What I’ve noticed about EA’s other games (Madden, FIFA, Tiger Woods) is that they provide what seems to be the most complete simulation available, but the games lack heart. Part of the difficulty with these games, and especially reviewing these games, is that while they are all fairly impressive, I stop playing them shortly after reviewing them. Thus far, there just hasn’t been enough in any of them to grab me… to make me just want to play another game like I would on their console alternative.
Now comes NBA Live, one of EA Sports’ most storied franchises. The brand has lost a bit of its luster on the console side with some uninspiring versions after the ’05 season (I personally think it went downhill after ’03), but being the first on the iPhone, I had high expectations. To me, my biggest fear with something like NBA Live is that it would try to do too much. The graphics don’t have to be great, but they need to be fluid. Same with the gameplay and the controls. Well, much like Madden before it, after firing up NBA Live, everyone around me said, “Wow”, and I said, “Meh”.
After starting the game up, I quickly started an exhibition game. I figured that a good Rockets vs Lakers rematch would be good, even if my team would be Yao and T-Mac-less. To my surprise, standing in the center of the court was Yao, and he tipped it directly to T-Mac! Oh geeze. Apparently the game just uses the rosters and disregards player injuries that have completely devastated teams. Don’t get me wrong, I like playing with Yao, but little details like this bring up red flags. After the tip, I noticed that the game was rather choppy, but I’ll attribute that to my ownership of an old 3G. With that said, I would definitely think twice before picking this up on anything less than a 3GS.
My first drive resulted in a rather acrobatic T-Mac dunk… shocking after that micro-fracture surgery. The next drive ended with a similarly acrobatic Trevor Ariza dunk. Then a Yao dunk, then a Battier dunk… and so on. I pulled up for a 3 eventually and it fell right in. On defense, I didn’t even bother trying to steal the ball. I found that if you just stand near the other player the computer will either get a 24 second violation or miss the shot. (On a side note, trying to get the ball faster will stop Marv Albert from saying, “he sets the pick” every 5 seconds) The bots will score occasionally, but with the newly revamped dunkfest Rockets, I had no problem winning by 15. The final score was a whopping 52-37. After convincingly beating the best team by 15, I figured that I would up the difficulty or see if I could slide some sliders… something. Well, after jacking up the difficulty a bit, my next game started a little tougher. The computer made its first two shots, but really just couldn’t compete with the beast man that is T-Mac. I think I put down 15 windmill dunks (the exact same windmill dunk) in a row, which made an LA comeback pretty improbable. For a while, I thought that passing would be a good idea, but then the ball landed in the hands of T-Mac, which again resulted in the same windmill dunk. For the record, there were no crossovers or pump fakes that got me a free pass to the basket, all I had to do was sprint to the hoop and hit the shoot button. If you do this, you’ll win, I promise.
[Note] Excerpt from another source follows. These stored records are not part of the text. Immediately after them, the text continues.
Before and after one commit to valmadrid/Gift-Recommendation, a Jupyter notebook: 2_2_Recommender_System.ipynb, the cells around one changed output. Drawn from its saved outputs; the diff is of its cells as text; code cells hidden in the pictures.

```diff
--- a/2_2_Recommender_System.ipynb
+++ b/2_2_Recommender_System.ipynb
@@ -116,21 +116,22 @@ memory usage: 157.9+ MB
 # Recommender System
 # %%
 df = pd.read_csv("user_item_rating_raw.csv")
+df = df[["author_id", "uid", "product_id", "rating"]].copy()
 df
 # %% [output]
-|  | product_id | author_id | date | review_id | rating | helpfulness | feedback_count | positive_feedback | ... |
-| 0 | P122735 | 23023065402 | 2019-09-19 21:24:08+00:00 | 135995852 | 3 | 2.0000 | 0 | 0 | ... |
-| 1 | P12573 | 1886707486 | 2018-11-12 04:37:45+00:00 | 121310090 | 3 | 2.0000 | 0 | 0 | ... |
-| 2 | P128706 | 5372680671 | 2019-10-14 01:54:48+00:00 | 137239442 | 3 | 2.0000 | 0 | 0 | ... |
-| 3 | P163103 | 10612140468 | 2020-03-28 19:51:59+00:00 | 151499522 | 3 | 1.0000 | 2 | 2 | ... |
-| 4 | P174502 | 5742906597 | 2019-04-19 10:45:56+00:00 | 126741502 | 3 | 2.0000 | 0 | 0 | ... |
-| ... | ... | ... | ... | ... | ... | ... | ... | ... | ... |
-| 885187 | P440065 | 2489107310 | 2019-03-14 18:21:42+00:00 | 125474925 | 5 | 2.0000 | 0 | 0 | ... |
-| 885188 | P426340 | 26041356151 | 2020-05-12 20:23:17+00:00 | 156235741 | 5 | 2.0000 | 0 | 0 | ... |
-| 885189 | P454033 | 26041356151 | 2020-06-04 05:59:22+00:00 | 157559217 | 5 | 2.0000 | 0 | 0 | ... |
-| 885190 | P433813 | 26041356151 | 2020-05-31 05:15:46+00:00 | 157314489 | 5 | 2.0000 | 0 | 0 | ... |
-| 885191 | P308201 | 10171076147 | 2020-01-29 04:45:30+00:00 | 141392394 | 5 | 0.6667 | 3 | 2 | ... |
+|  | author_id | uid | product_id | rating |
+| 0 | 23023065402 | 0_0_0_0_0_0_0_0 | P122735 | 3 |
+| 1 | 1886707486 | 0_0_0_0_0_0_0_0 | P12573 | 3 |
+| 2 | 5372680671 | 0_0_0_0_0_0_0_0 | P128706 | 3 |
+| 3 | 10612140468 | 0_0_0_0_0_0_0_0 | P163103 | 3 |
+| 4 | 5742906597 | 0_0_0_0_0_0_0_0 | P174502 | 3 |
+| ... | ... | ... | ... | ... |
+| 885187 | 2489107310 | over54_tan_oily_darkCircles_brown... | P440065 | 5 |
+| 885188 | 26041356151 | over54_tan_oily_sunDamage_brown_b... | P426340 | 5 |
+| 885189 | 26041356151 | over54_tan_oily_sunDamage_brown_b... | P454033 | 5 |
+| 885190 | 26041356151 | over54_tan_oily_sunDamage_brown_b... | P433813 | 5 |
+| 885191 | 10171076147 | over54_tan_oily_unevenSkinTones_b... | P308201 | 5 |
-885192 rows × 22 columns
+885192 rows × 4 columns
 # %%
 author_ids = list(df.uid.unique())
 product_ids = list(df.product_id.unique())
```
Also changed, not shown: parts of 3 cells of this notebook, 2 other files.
(One odd thing of note… If the ball goes for a long bounce off of the rim and clearly goes out of bounds, don’t think that it could be blown dead. I was caught off guard multiple times by computer players landing whole body lengths out of bounds and then taking shots over the back of the rim. They don’t typically go in, but it would certainly be nice to know what out of bounds is.)
I thought about starting a whole season of this, but thought that a season long T-Mac dunk fest would get old pretty fast. There is just no challenge in running to the hoop and hitting shoot. No tough shots, no amazing crossovers, no crazy passes… just run and dunk. Maybe I should’ve been the Suns!
Aside from the gameplay, the rest of the game was fairly well put together. The opening menu looks quite nice and has the traditional big name NBA Live rap tracks backing it. The options are fairly light, with the only play options being season, playoffs, and exhibition. There are no online features as of now, but with defense being as pointless as it is, I don’t really think watching a back and forth windmill dunkfest would be too exciting.
Well, NBA Live unfortunately turned out to be exactly what I thought it would be. It’s basketball, but it certainly won’t make you want to come back for more. There’s only so much that Marv Alberts voice and EA’s logo can do to make you want to keep playing. I know that this is fairly impressive for a cell phone, but just because the concept is cool doesn’t make the game fun. Someday, developers will learn that they need to start with the basics. Maybe a little NBA Jam is all the iPhone gamer wants. Just give me some 2 on 2 and let me do somersault dunks. Let me get on fire and run around with my glowing red ball. BOOMSHAKALAKA!
Tagged with: $9.99, basketball, EA Sports, nba live